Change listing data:
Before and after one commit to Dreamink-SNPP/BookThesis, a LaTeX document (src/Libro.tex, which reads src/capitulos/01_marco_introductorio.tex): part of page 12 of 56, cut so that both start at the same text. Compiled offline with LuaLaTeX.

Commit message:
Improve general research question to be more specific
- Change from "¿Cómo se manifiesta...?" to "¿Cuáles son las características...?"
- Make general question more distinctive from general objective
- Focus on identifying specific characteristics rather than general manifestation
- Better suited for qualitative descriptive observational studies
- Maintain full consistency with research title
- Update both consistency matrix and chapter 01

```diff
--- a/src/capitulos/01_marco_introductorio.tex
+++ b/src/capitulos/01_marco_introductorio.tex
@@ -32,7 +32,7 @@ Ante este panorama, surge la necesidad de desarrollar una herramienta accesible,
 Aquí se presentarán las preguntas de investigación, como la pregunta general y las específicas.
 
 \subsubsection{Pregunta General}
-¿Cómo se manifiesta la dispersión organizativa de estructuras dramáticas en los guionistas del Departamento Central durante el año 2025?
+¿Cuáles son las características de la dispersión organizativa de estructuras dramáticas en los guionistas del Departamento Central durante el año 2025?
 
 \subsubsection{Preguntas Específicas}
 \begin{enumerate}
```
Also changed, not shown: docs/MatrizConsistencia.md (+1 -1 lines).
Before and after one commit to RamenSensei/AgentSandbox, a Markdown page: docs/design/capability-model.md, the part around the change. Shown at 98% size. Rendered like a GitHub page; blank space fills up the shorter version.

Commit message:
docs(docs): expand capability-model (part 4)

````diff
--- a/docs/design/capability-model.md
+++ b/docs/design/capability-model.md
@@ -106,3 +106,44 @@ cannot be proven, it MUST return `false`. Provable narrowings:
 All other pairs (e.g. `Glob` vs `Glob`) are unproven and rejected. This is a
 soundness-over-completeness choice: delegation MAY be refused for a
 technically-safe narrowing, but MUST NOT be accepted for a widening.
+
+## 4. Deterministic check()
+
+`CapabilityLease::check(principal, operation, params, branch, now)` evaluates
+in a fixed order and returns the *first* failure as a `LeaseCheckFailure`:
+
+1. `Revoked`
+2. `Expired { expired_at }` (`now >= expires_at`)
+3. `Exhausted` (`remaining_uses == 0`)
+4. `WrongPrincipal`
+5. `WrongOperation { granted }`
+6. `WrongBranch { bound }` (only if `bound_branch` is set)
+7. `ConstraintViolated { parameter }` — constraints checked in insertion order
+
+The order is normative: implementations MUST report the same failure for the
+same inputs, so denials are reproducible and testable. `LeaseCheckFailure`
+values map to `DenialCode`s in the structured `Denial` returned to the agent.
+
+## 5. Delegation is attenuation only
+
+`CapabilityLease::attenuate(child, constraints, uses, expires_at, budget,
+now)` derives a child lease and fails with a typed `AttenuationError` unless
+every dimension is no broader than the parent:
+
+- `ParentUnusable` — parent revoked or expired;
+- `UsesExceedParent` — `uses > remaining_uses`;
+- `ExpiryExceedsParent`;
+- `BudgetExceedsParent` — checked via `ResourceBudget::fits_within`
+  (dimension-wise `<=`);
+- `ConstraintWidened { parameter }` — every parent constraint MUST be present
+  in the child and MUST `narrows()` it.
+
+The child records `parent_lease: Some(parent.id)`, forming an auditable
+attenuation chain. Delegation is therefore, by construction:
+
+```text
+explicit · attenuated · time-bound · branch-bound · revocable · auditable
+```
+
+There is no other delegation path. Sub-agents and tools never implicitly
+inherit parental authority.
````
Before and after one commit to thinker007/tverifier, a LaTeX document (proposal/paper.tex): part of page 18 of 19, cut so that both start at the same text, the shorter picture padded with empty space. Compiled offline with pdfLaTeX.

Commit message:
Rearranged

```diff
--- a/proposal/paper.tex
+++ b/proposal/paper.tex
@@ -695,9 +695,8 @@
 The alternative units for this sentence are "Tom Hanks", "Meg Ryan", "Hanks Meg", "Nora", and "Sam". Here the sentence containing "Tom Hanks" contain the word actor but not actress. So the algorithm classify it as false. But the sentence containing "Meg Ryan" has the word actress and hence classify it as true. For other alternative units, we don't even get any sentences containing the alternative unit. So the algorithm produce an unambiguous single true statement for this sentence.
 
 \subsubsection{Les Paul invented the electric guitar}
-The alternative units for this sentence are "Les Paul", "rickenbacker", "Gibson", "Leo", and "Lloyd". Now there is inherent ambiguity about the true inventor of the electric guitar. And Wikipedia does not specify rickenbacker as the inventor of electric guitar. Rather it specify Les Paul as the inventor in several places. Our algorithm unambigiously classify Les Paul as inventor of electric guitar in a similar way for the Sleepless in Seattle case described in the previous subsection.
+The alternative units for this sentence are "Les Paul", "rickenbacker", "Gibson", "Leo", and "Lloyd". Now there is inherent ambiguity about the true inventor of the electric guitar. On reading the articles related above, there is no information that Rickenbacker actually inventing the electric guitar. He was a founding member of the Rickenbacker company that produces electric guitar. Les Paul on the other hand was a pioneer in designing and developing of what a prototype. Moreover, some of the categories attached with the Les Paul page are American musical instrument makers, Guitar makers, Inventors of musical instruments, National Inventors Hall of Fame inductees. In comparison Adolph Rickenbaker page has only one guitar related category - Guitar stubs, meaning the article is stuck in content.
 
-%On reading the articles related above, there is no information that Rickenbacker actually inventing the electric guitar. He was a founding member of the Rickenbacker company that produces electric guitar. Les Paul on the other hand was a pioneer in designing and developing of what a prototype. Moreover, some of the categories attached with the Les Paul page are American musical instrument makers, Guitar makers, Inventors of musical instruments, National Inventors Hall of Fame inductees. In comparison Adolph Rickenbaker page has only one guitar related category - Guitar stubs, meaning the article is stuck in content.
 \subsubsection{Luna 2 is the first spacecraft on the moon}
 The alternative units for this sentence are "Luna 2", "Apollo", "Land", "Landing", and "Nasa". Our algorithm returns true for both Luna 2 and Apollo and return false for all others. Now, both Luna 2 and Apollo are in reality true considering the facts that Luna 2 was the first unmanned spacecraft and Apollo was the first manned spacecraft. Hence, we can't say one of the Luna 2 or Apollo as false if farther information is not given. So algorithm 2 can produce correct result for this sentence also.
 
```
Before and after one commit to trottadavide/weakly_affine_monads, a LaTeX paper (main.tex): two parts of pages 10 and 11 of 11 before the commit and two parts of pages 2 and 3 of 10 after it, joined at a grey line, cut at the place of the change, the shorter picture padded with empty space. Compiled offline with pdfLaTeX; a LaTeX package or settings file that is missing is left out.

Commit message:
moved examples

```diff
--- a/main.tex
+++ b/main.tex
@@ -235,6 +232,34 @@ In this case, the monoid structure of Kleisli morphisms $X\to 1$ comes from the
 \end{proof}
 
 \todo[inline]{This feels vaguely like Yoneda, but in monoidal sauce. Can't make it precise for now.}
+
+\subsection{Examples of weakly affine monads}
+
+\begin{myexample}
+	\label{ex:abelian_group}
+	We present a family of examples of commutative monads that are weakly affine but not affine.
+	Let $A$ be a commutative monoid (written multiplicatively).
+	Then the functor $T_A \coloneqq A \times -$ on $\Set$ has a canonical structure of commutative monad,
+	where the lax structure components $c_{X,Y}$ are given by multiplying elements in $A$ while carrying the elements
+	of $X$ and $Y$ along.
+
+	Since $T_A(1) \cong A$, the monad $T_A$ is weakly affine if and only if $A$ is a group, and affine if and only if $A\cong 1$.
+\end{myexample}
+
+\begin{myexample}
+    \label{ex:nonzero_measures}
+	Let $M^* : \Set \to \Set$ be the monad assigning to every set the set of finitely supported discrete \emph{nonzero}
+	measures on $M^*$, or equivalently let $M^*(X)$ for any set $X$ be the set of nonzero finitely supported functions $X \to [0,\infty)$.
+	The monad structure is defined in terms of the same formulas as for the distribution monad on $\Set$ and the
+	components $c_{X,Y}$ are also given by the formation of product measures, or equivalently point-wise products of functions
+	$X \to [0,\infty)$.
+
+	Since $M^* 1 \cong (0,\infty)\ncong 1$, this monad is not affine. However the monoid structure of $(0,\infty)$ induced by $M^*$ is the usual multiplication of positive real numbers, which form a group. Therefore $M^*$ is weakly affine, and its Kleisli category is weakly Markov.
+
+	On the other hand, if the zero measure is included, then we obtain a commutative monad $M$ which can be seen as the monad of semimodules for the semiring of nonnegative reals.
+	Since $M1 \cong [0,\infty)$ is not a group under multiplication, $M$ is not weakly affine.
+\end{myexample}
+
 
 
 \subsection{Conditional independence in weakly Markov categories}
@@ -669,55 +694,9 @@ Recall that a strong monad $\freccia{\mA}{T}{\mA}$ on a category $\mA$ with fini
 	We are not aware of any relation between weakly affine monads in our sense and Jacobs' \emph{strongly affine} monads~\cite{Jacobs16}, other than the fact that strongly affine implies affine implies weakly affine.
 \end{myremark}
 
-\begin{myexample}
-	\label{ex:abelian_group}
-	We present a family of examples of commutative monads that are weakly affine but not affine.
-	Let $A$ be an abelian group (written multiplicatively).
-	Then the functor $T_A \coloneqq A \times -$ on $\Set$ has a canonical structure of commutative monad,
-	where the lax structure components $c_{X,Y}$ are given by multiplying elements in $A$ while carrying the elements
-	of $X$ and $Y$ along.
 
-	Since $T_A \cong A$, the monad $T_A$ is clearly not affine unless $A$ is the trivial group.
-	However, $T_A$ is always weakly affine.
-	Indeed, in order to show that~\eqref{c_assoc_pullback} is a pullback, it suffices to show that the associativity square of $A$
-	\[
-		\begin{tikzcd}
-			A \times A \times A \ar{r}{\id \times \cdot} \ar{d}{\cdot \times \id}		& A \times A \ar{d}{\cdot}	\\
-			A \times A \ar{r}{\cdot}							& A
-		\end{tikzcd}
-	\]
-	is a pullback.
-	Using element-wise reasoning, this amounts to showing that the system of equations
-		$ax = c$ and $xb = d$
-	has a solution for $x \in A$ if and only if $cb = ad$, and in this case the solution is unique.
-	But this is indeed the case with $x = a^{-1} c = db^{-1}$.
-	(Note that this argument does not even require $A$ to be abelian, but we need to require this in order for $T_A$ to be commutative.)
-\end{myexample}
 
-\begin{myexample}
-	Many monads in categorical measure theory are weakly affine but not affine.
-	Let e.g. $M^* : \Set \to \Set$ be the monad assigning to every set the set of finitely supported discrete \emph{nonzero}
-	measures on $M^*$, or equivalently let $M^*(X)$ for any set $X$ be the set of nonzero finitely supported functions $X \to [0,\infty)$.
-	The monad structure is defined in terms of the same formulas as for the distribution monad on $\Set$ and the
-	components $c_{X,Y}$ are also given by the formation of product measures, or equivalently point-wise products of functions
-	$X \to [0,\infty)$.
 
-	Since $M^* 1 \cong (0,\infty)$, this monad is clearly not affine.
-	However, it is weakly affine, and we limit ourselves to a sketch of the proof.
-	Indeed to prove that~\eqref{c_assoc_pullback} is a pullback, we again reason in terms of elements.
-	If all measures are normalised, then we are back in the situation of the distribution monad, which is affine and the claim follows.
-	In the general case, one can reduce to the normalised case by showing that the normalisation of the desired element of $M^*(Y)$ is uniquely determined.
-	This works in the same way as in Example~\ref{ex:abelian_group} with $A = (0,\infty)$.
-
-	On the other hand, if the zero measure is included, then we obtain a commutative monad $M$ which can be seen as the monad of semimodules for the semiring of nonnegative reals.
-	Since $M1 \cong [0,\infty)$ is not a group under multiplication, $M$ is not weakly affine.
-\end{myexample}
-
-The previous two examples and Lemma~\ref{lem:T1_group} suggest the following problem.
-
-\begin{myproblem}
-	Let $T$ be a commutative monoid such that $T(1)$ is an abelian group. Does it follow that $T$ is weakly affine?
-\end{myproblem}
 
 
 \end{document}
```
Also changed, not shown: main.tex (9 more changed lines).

- _What the task requires_
Show every line of the data that includes the string "begin".

- _Finished task_
 \begin{enumerate}
+\begin{myexample}
+\begin{myexample}
-\begin{myexample}
-		\begin{tikzcd}
-\begin{myexample}
-\begin{myproblem}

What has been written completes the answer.